(Stored items from a collection)
=== Section Start ===

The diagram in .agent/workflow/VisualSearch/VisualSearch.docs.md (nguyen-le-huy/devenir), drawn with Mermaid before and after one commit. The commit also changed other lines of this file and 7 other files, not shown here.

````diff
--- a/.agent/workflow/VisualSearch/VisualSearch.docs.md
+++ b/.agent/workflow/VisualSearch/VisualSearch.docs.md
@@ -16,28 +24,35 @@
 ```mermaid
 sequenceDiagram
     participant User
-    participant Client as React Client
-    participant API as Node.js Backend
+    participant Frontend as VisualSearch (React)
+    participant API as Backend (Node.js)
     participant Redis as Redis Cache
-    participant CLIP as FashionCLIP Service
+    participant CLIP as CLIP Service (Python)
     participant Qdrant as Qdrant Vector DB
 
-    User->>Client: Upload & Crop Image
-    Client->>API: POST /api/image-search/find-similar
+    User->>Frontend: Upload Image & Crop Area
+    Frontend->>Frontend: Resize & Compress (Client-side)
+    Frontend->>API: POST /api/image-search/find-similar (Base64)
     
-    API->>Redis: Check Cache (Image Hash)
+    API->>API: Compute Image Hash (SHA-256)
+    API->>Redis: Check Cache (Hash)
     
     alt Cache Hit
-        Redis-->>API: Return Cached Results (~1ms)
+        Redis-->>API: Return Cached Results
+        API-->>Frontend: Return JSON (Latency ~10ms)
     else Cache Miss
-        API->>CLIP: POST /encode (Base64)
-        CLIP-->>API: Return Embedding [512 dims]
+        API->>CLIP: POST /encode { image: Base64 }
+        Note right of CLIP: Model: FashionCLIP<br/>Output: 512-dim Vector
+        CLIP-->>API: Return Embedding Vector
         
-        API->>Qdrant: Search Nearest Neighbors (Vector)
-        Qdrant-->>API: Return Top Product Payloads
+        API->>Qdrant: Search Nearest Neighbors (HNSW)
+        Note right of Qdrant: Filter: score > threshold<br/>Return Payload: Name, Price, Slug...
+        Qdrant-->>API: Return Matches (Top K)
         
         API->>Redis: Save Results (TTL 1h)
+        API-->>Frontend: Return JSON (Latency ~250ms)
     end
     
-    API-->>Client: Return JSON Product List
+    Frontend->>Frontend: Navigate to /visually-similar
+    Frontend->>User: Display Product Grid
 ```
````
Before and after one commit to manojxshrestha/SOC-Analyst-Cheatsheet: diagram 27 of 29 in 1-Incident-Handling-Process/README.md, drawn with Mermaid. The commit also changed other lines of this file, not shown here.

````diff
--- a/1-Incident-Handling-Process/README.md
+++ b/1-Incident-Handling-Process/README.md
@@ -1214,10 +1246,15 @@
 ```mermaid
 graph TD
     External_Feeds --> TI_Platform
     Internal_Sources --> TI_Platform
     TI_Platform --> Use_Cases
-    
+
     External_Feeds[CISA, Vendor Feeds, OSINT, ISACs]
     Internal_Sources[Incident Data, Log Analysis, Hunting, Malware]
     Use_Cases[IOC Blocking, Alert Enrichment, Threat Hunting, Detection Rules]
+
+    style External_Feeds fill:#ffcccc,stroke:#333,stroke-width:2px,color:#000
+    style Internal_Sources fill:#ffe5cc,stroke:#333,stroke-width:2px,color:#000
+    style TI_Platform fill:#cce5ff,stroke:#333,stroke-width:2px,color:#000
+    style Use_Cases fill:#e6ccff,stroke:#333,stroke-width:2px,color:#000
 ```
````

=== Section End ===

EXERCISE PROMPT:
Reproduce the records above exactly.

WRITTEN ANSWER:
The diagram in .agent/workflow/VisualSearch/VisualSearch.docs.md (nguyen-le-huy/devenir), drawn with Mermaid before and after one commit. The commit also changed other lines of this file and 7 other files, not shown here.

````diff
--- a/.agent/workflow/VisualSearch/VisualSearch.docs.md
+++ b/.agent/workflow/VisualSearch/VisualSearch.docs.md
@@ -16,28 +24,35 @@
 ```mermaid
 sequenceDiagram
     participant User
-    participant Client as React Client
-    participant API as Node.js Backend
+    participant Frontend as VisualSearch (React)
+    participant API as Backend (Node.js)
     participant Redis as Redis Cache
-    participant CLIP as FashionCLIP Service
+    participant CLIP as CLIP Service (Python)
     participant Qdrant as Qdrant Vector DB
 
-    User->>Client: Upload & Crop Image
-    Client->>API: POST /api/image-search/find-similar
+    User->>Frontend: Upload Image & Crop Area
+    Frontend->>Frontend: Resize & Compress (Client-side)
+    Frontend->>API: POST /api/image-search/find-similar (Base64)
     
-    API->>Redis: Check Cache (Image Hash)
+    API->>API: Compute Image Hash (SHA-256)
+    API->>Redis: Check Cache (Hash)
     
     alt Cache Hit
-        Redis-->>API: Return Cached Results (~1ms)
+        Redis-->>API: Return Cached Results
+        API-->>Frontend: Return JSON (Latency ~10ms)
     else Cache Miss
-        API->>CLIP: POST /encode (Base64)
-        CLIP-->>API: Return Embedding [512 dims]
+        API->>CLIP: POST /encode { image: Base64 }
+        Note right of CLIP: Model: FashionCLIP<br/>Output: 512-dim Vector
+        CLIP-->>API: Return Embedding Vector
         
-        API->>Qdrant: Search Nearest Neighbors (Vector)
-        Qdrant-->>API: Return Top Product Payloads
+        API->>Qdrant: Search Nearest Neighbors (HNSW)
+        Note right of Qdrant: Filter: score > threshold<br/>Return Payload: Name, Price, Slug...
+        Qdrant-->>API: Return Matches (Top K)
         
         API->>Redis: Save Results (TTL 1h)
+        API-->>Frontend: Return JSON (Latency ~250ms)
     end
     
-    API-->>Client: Return JSON Product List
+    Frontend->>Frontend: Navigate to /visually-similar
+    Frontend->>User: Display Product Grid
 ```
````
Before and after one commit to manojxshrestha/SOC-Analyst-Cheatsheet: diagram 27 of 29 in 1-Incident-Handling-Process/README.md, drawn with Mermaid. The commit also changed other lines of this file, not shown here.

````diff
--- a/1-Incident-Handling-Process/README.md
+++ b/1-Incident-Handling-Process/README.md
@@ -1214,10 +1246,15 @@
 ```mermaid
 graph TD
     External_Feeds --> TI_Platform
     Internal_Sources --> TI_Platform
     TI_Platform --> Use_Cases
-    
+
     External_Feeds[CISA, Vendor Feeds, OSINT, ISACs]
     Internal_Sources[Incident Data, Log Analysis, Hunting, Malware]
     Use_Cases[IOC Blocking, Alert Enrichment, Threat Hunting, Detection Rules]
+
+    style External_Feeds fill:#ffcccc,stroke:#333,stroke-width:2px,color:#000
+    style Internal_Sources fill:#ffe5cc,stroke:#333,stroke-width:2px,color:#000
+    style TI_Platform fill:#cce5ff,stroke:#333,stroke-width:2px,color:#000
+    style Use_Cases fill:#e6ccff,stroke:#333,stroke-width:2px,color:#000
 ```
````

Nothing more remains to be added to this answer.